__Problem__:
Scan the records below. Copy every line in which the word "completion" appears.

Items listed in a dataset
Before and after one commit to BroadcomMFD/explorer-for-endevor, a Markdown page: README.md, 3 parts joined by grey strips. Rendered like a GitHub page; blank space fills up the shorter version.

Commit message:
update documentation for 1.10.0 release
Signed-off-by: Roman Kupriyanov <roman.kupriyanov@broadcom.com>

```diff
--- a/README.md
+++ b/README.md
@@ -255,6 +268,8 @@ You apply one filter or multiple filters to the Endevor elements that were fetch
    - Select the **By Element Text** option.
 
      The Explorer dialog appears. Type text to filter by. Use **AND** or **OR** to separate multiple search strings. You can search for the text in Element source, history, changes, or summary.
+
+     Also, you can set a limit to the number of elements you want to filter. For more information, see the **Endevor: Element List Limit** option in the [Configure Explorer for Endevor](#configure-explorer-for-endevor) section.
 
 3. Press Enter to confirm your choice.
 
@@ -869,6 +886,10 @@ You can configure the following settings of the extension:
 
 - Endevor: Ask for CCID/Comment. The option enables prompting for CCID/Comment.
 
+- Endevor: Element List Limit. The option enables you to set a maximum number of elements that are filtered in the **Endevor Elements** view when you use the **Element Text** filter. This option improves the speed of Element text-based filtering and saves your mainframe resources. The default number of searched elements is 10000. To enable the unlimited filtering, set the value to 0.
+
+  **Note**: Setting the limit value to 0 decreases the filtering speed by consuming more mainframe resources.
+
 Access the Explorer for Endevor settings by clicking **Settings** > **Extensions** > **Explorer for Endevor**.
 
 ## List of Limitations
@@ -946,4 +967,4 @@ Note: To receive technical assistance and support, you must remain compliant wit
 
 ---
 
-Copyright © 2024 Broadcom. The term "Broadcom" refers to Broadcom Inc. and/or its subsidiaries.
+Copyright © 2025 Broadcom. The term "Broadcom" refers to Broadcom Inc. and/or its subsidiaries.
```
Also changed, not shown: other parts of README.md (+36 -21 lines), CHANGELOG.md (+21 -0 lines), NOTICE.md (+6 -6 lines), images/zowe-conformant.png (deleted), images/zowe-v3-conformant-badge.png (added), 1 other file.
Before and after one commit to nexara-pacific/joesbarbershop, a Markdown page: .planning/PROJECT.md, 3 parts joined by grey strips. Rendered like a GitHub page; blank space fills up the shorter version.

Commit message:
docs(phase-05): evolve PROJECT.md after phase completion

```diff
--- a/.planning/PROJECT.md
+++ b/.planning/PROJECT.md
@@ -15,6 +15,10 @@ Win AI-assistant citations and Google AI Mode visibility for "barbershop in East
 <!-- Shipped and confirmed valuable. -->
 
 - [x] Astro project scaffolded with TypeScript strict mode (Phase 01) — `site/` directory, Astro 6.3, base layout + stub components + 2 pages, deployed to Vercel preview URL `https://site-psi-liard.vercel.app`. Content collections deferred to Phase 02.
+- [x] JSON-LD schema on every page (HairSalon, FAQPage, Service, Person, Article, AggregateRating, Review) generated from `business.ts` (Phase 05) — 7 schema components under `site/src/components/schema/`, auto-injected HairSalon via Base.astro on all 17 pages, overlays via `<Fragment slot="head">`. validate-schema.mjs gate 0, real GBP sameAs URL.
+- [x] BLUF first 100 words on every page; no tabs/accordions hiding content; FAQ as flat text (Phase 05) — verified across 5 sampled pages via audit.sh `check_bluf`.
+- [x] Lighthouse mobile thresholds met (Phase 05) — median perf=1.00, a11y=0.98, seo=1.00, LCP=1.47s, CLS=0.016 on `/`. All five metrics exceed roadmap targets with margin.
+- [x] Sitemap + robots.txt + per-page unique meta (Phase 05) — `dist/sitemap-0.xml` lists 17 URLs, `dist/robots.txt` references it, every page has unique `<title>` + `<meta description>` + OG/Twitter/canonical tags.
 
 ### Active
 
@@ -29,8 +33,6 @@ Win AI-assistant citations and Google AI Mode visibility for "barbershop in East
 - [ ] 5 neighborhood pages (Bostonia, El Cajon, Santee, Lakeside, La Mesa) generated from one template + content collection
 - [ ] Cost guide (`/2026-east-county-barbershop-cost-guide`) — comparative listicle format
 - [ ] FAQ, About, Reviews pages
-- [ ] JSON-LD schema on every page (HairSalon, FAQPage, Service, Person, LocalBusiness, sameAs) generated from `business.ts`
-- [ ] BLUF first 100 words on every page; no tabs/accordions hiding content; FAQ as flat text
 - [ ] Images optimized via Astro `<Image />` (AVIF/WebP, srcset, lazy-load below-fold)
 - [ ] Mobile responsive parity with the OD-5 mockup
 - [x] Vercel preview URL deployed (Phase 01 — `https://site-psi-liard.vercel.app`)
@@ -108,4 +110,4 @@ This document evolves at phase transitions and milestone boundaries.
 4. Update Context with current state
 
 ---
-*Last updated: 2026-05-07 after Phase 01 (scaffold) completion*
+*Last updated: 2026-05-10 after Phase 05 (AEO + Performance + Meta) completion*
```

__Response below__:
docs(phase-05): evolve PROJECT.md after phase completion
-*Last updated: 2026-05-07 after Phase 01 (scaffold) completion*
+*Last updated: 2026-05-10 after Phase 05 (AEO + Performance + Meta) completion*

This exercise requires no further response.